In this talk, we assess the associations between immunogenicity and reactogenicity after two injections of 100 µg mRNA-1273 in the phase 3 COVE adults (≥18 years) and phase 2/3 TeenCOVE adolescents (12-17 years).
Xiao-Li Meng, the Founding Editor-in-Chief of HDSR and the Whipple V. N. Jones Professor of Statistics, and the Founding Editor-in-Chief of Harvard Data Science Review, is well known for his depth and breadth in research, his innovation and passion in pedagogy, his vision and effectiveness in administration, as well as for his engaging and entertaining style as a speaker and writer. Meng was named the best statistician under the age of 40 by COPSS (Committee of Presidents of Statistical Societies) in 2001, and he is the recipient of numerous awards and honors for his more than 150 publications in at least a dozen theoretical and methodological areas, as well as in areas of pedagogy and professional development. In 2020, he was elected to the American Academy of Arts and Sciences.

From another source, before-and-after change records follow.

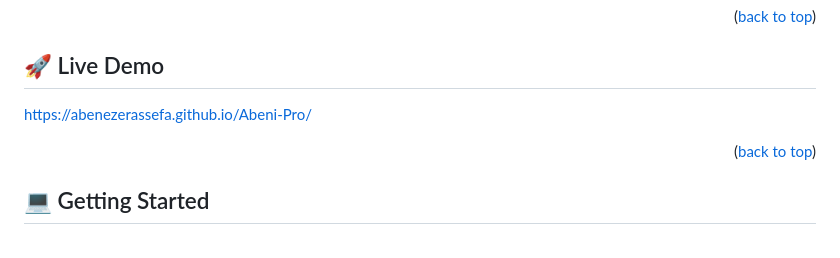
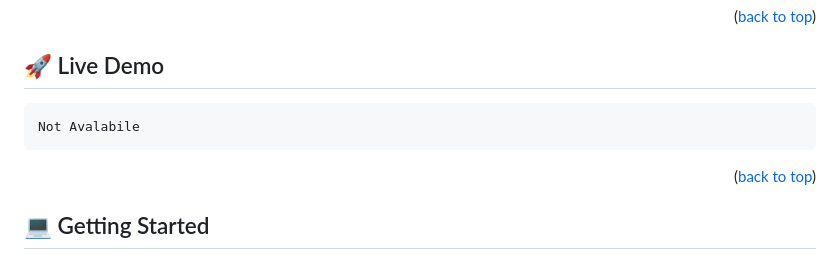
Before and after one commit to AbenezerAssefa/Abeni-Pro, a Markdown page: README.md, the part around the change. GitHub-like rendering.

```diff
--- a/README.md
+++ b/README.md
@@ -67,7 +67,7 @@ I find the following features to be intresting:
 
 ## 🚀 Live Demo <a name="live-demo"></a>
 
-https://abenezerassefa.github.io/Abeni-Pro/
+    Not Avalabile
 
 
 <p align="right">(<a href="#readme-top">back to top</a>)</p>
```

He has delivered more than 400 research presentations and public speeches on these topics, and he is the author of “The XL-Files," a thought-provoking and entertaining column in the IMS (Institute of Mathematical Statistics) Bulletin. His interests range from the theoretical foundations of statistical inferences (e.g., the interplay among Bayesian, Fiducial, and frequentist perspectives; frameworks for multi-source, multi-phase and multi- resolution inferences) to statistical methods and computation (e.g., posterior predictive p-value; EM algorithm; Markov chain Monte Carlo; bridge and path sampling) to applications in natural, social, and medical sciences and engineering (e.g., complex statistical modeling in astronomy and astrophysics, assessing disparity in mental health services, and quantifying statistical information in genetic studies). Meng received his BS in mathematics from Fudan University in 1982 and his PhD in statistics from Harvard in 1990. He was on the faculty of the University of Chicago from 1991 to 2001 before returning to Harvard, where he served as the Chair of the Department of Statistics (2004-2012) and the Dean of Graduate School of Arts and Sciences (2012-2017).